Every single morning, my husband's alarm goes of before dawn. He's got the kind of job where you have to get up to make the donuts. But he's a heavy sleeper, ergo, he needs an alarm. And every single morning after it goes off, he hits snooze over and over. Eventually, *I* become fully awake and team up with the clock to rouse him. Sometimes I have to physically push him out of bed. By that point, I usually can't fall back to sleep. Ironically, I'm a light sleeper that needs a LOT of sleep. So, even though I have a better schedule and a much shorter commute and could potentially sleep for more than another hour after he gets up, his routine leaves me chronically sleep deprived. This causes us a fair amount of conflict. In fact, it's one of our biggest points of tension. He claims that there's no way he can get up without an alarm. I say, yes I know, but you have to get up when it goes off, not hit snooze and go back to sleep till I force you up. He says he never even consciously hears the alarm and there's nothing he can do. I say constantly disrupting my sleep is a human rights violation!!!! Weekends are the only thing that save us. Otherwise, I'm cranky and sour in the mornings, Mrs. Jack Sprat on the grapefruit diet.

So, a couple of weeks ago, a day or two after I ovulated, I had a big performance review at work and I was nervous. Really really nervous. I wanted the day to go well. I worried it wouldn't. I keep losing babies, why not lose my job while I'm at it? I was an emotional mess. So, the night before my big review, we have a little talk about how I need a good night's sleep before the big day. I, of course, toss and turn and sleep even more lightly than usual until I finally drop off for real around 3 in the morning--only to be rudely awakened again by his alarm at 5:15 AM and at 5: 24 AM and at 5:33 AM. At which point I started screaming like a banshee. I am not kidding, it was ugly. I screamed and shrieked and sobbed and screamed. I pounded the mattress with my fists. I said all sorts of angry things. For an hour. My husband could not have been more contrite, more apologetic, more placating. Eventually, he got out the door, very very late for work. I got up, went to work, sailed through my review, regained my sanity, and apologized abjectly for my behavior when we got home that night. He has gotten up BEFORE his alarm every week-day morning since, and I had almost managed to forget the incident had ever happened.

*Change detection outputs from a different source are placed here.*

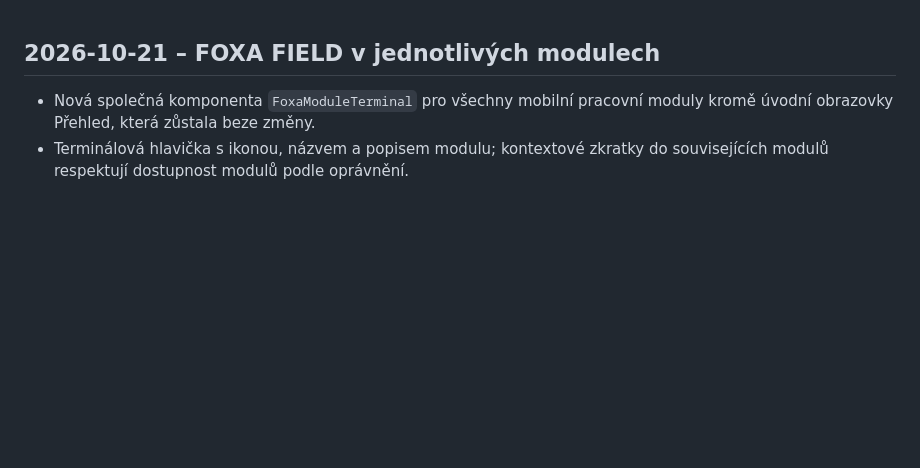
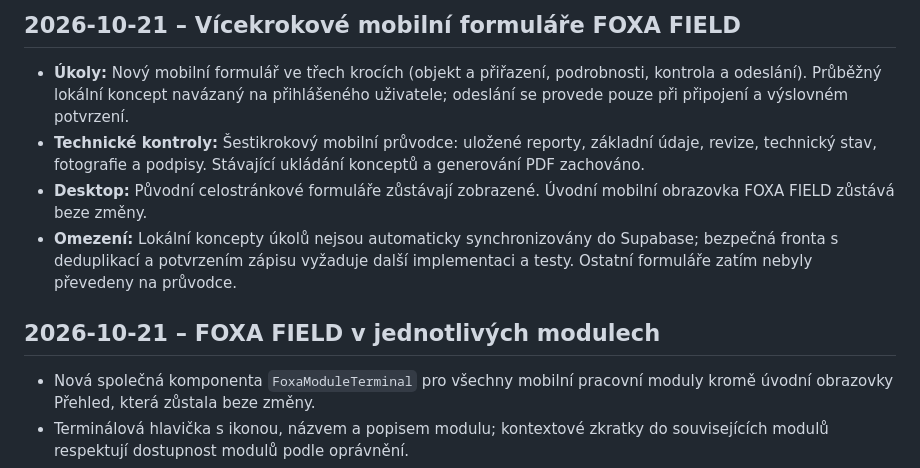
Before and after one commit to jakubjirijuren-pixel/isys, a Markdown page: CHANGELOG.md, the part around the change. Rendered like a GitHub page; blank space fills up the shorter version.

Commit message:
docs: record staged mobile wizard delivery and remaining offline synchronization work

```diff
--- a/CHANGELOG.md
+++ b/CHANGELOG.md
@@ -1,3 +1,10 @@
+## 2026-10-21 – Vícekrokové mobilní formuláře FOXA FIELD
+
+- **Úkoly:** Nový mobilní formulář ve třech krocích (objekt a přiřazení, podrobnosti, kontrola a odeslání). Průběžný lokální koncept navázaný na přihlášeného uživatele; odeslání se provede pouze při připojení a výslovném potvrzení.
+- **Technické kontroly:** Šestikrokový mobilní průvodce: uložené reporty, základní údaje, revize, technický stav, fotografie a podpisy. Stávající ukládání konceptů a generování PDF zachováno.
+- **Desktop:** Původní celostránkové formuláře zůstávají zobrazené. Úvodní mobilní obrazovka FOXA FIELD zůstává beze změny.
+- **Omezení:** Lokální koncepty úkolů nejsou automaticky synchronizovány do Supabase; bezpečná fronta s deduplikací a potvrzením zápisu vyžaduje další implementaci a testy. Ostatní formuláře zatím nebyly převedeny na průvodce.
+
 ## 2026-10-21 – FOXA FIELD v jednotlivých modulech
 
 - Nová společná komponenta `FoxaModuleTerminal` pro všechny mobilní pracovní moduly kromě úvodní obrazovky Přehled, která zůstala beze změny.
```
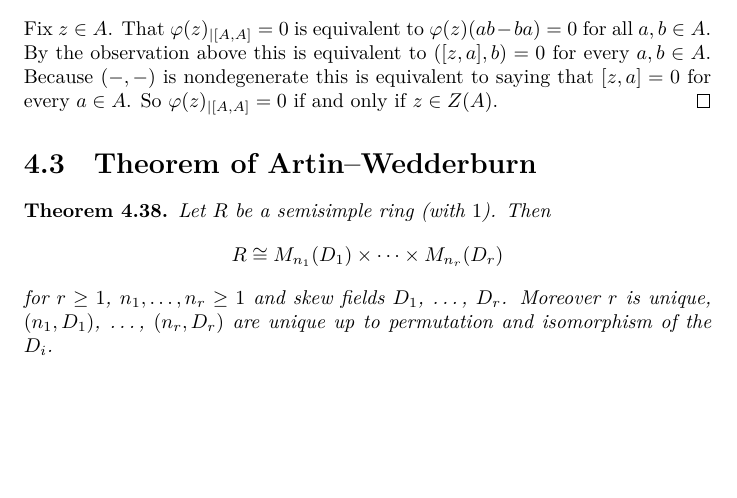
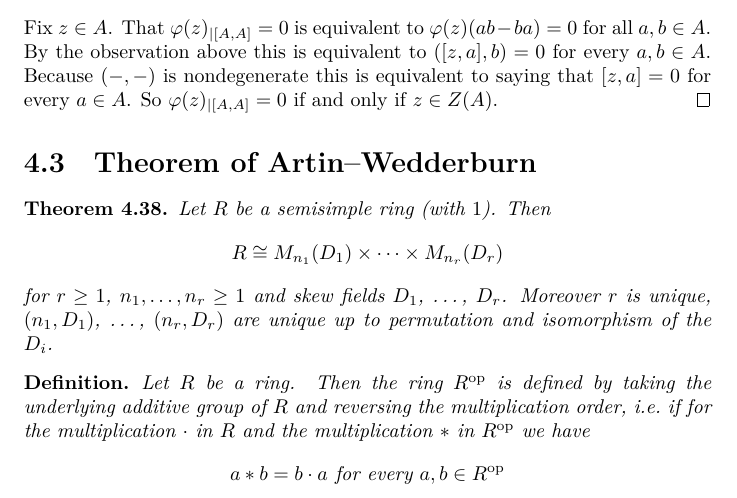
Before and after one commit to cionx/algebra-1-script-ss-14, a LaTeX thesis (master.tex, which reads chapter4.tex, mystyle.sty): part of page 96 of 108, cut so that both start at the same text, the shorter picture padded with empty space. Compiled offline with XeLaTeX; TikZ figures are drawn from their code, not taken from saved files.

Commit message:
Definition des Gegenrings hinzugefügt.

```diff
--- a/chapter4.tex
+++ b/chapter4.tex
@@ -1547,3 +1543,11 @@ With this Lemma we find that for every $k$-Algebra $A$ and $A$-module $V$ the ch
  \]
  for $r \geq 1$, $n_1, \dotsc, n_r \geq 1$ and skew fields $D_1$, \dots, $D_r$. Moreover $r$ is unique, $(n_1,D_1)$, \dots, $(n_r,D_r)$ are unique up to permutation and isomorphism of the $D_i$.
 \end{thrm}
+
+
+\begin{defi}
+ Let $R$ be a ring. Then the ring $R^\op$ is defined by taking the underlying additive group of $R$ and reversing the multiplication order, i.e.\ if for the multiplication $\cdot$ in $R$ and the multiplication $*$ in $R^\op$ we have
+ \[
+  a * b = b \cdot a \text{ for every } a,b \in R^\op
+ \]
+\end{defi}
--- a/mystyle.sty
+++ b/mystyle.sty
@@ -113,6 +113,7 @@
 \DeclareMathOperator{\init}{init}
 \DeclareMathOperator{\tr}{tr}
 \DeclareMathOperator{\sgn}{sgn}
+\newcommand{\op}{\mathrm{op}}
 \DeclareMathOperator{\kchar}{char}
 \DeclareMathOperator{\diag}{diag}
 
```
Also changed, not shown: chapter4.tex (4 more changed lines).
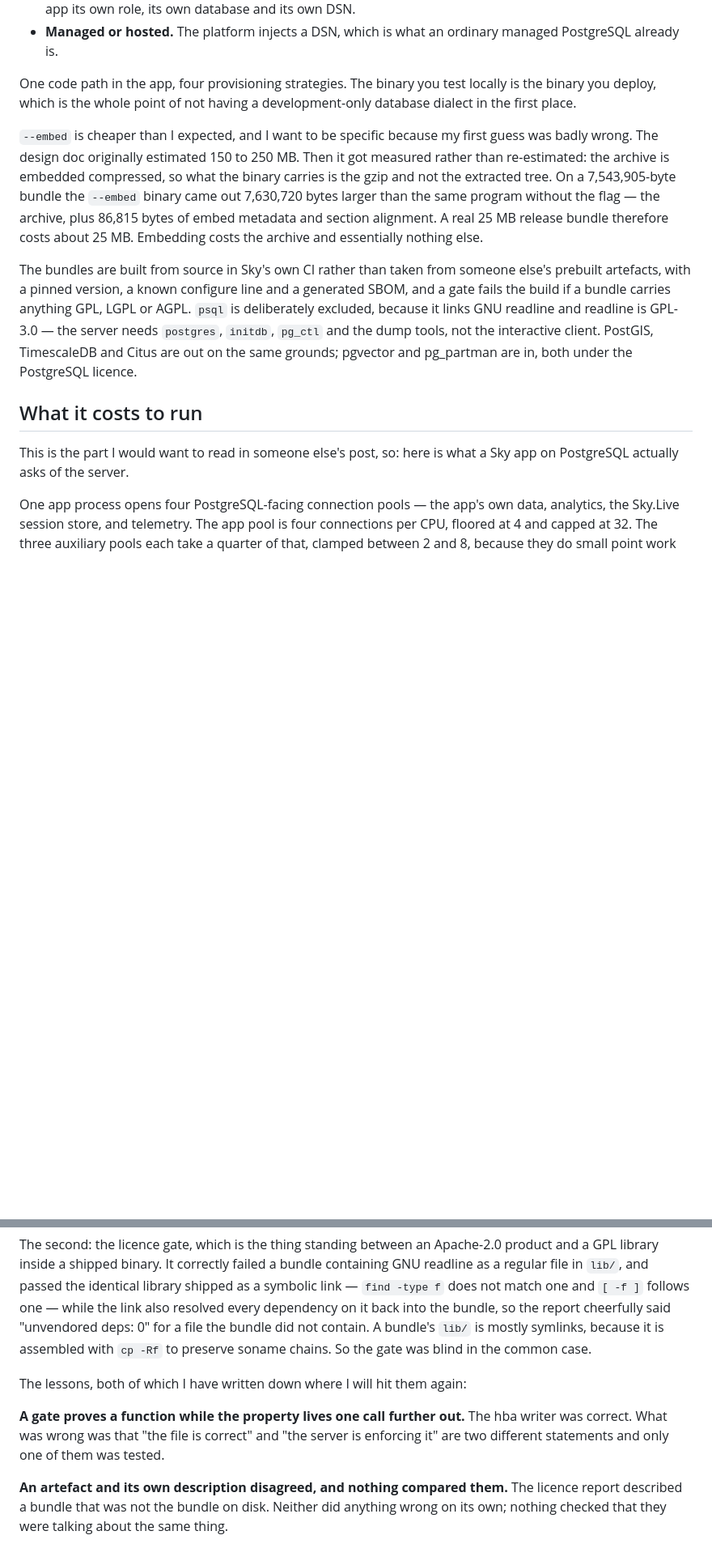
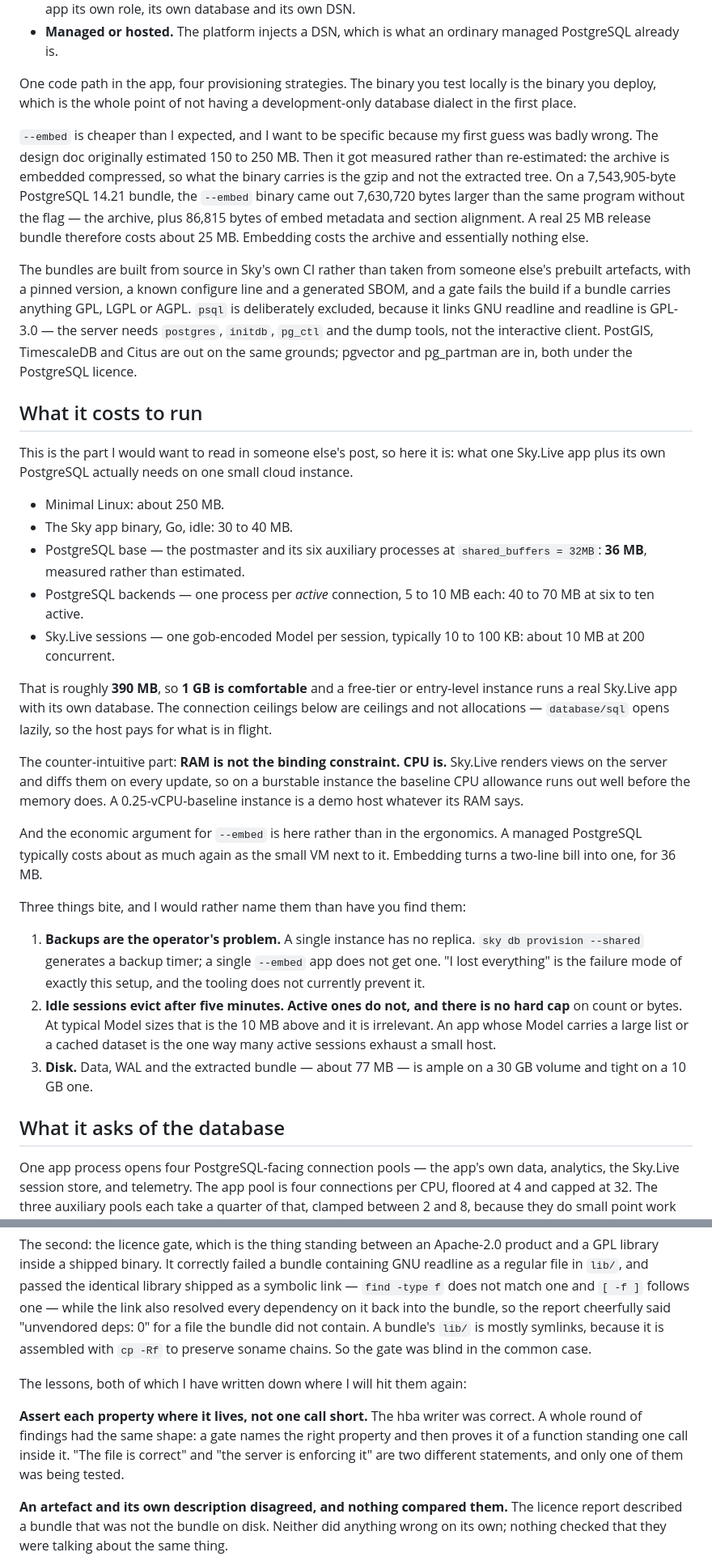
Before and after one commit to anzellai/sky-lang.org, a Markdown page: content/posts/05-the-database-i-did-not-build.md, 2 parts joined by grey strips. Shown at 81% size. Drawn GitHub-style; blank space fills up the shorter version.

Commit message:
content: add host sizing, the three catches, and three precision fixes

```diff
--- a/content/posts/05-the-database-i-did-not-build.md
+++ b/content/posts/05-the-database-i-did-not-build.md
@@ -67,13 +67,33 @@ The principle is one sentence: **the app binary never knows which tier it is in.
 
 One code path in the app, four provisioning strategies. The binary you test locally is the binary you deploy, which is the whole point of not having a development-only database dialect in the first place.
 
-`--embed` is cheaper than I expected, and I want to be specific because my first guess was badly wrong. The design doc originally estimated 150 to 250 MB. Then it got measured rather than re-estimated: the archive is embedded compressed, so what the binary carries is the gzip and not the extracted tree. On a 7,543,905-byte bundle the `--embed` binary came out 7,630,720 bytes larger than the same program without the flag — the archive, plus 86,815 bytes of embed metadata and section alignment. A real 25 MB release bundle therefore costs about 25 MB. Embedding costs the archive and essentially nothing else.
+`--embed` is cheaper than I expected, and I want to be specific because my first guess was badly wrong. The design doc originally estimated 150 to 250 MB. Then it got measured rather than re-estimated: the archive is embedded compressed, so what the binary carries is the gzip and not the extracted tree. On a 7,543,905-byte PostgreSQL 14.21 bundle, the `--embed` binary came out 7,630,720 bytes larger than the same program without the flag — the archive, plus 86,815 bytes of embed metadata and section alignment. A real 25 MB release bundle therefore costs about 25 MB. Embedding costs the archive and essentially nothing else.
 
 The bundles are built from source in Sky's own CI rather than taken from someone else's prebuilt artefacts, with a pinned version, a known configure line and a generated SBOM, and a gate fails the build if a bundle carries anything GPL, LGPL or AGPL. `psql` is deliberately excluded, because it links GNU readline and readline is GPL-3.0 — the server needs `postgres`, `initdb`, `pg_ctl` and the dump tools, not the interactive client. PostGIS, TimescaleDB and Citus are out on the same grounds; pgvector and pg_partman are in, both under the PostgreSQL licence.
 
 ## What it costs to run
 
-This is the part I would want to read in someone else's post, so: here is what a Sky app on PostgreSQL actually asks of the server.
+This is the part I would want to read in someone else's post, so here it is: what one Sky.Live app plus its own PostgreSQL actually needs on one small cloud instance.
+
+- Minimal Linux: about 250 MB.
+- The Sky app binary, Go, idle: 30 to 40 MB.
+- PostgreSQL base — the postmaster and its six auxiliary processes at `shared_buffers = 32MB`: **36 MB**, measured rather than estimated.
+- PostgreSQL backends — one process per *active* connection, 5 to 10 MB each: 40 to 70 MB at six to ten active.
+- Sky.Live sessions — one gob-encoded Model per session, typically 10 to 100 KB: about 10 MB at 200 concurrent.
+
+That is roughly **390 MB**, so **1 GB is comfortable** and a free-tier or entry-level instance runs a real Sky.Live app with its own database. The connection ceilings below are ceilings and not allocations — `database/sql` opens lazily, so the host pays for what is in flight.
+
+The counter-intuitive part: **RAM is not the binding constraint. CPU is.** Sky.Live renders views on the server and diffs them on every update, so on a burstable instance the baseline CPU allowance runs out well before the memory does. A 0.25-vCPU-baseline instance is a demo host whatever its RAM says.
+
+And the economic argument for `--embed` is here rather than in the ergonomics. A managed PostgreSQL typically costs about as much again as the small VM next to it. Embedding turns a two-line bill into one, for 36 MB.
+
+Three things bite, and I would rather name them than have you find them:
+
+1. **Backups are the operator's problem.** A single instance has no replica. `sky db provision --shared` generates a backup timer; a single `--embed` app does not get one. "I lost everything" is the failure mode of exactly this setup, and the tooling does not currently prevent it.
+2. **Idle sessions evict after five minutes. Active ones do not, and there is no hard cap** on count or bytes. At typical Model sizes that is the 10 MB above and it is irrelevant. An app whose Model carries a large list or a cached dataset is the one way many active sessions exhaust a small host.
+3. **Disk.** Data, WAL and the extracted bundle — about 77 MB — is ample on a 30 GB volume and tight on a 10 GB one.
+
+## What it asks of the database
 
 One app process opens four PostgreSQL-facing connection pools — the app's own data, analytics, the Sky.Live session store, and telemetry. The app pool is four connections per CPU, floored at 4 and capped at 32. The three auxiliary pools each take a quarter of that, clamped between 2 and 8, because they do small point work and because the number the server sees is the sum, not any one of them.
 
@@ -105,7 +125,7 @@ The second: the licence gate, which is the thing standing between an Apache-2.0
 
 The lessons, both of which I have written down where I will hit them again:
 
-**A gate proves a function while the property lives one call further out.** The hba writer was correct. What was wrong was that "the file is correct" and "the server is enforcing it" are two different statements and only one of them was tested.
+**Assert each property where it lives, not one call short.** The hba writer was correct. A whole round of findings had the same shape: a gate names the right property and then proves it of a function standing one call inside it. "The file is correct" and "the server is enforcing it" are two different statements, and only one of them was being tested.
 
 **An artefact and its own description disagreed, and nothing compared them.** The licence report described a bundle that was not the bundle on disk. Neither did anything wrong on its own; nothing checked that they were talking about the same thing.
 
```
Also changed, not shown: other parts of content/posts/05-the-database-i-did-not-build.md (+2 -2 lines).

Until I peed on a stick this morning... Clearly an animal in full-on, adrenaline-pumping, fight-or-flight mode is not going to be optimally primed for reproduction. I think maybe I wasn't quite ready to try this month...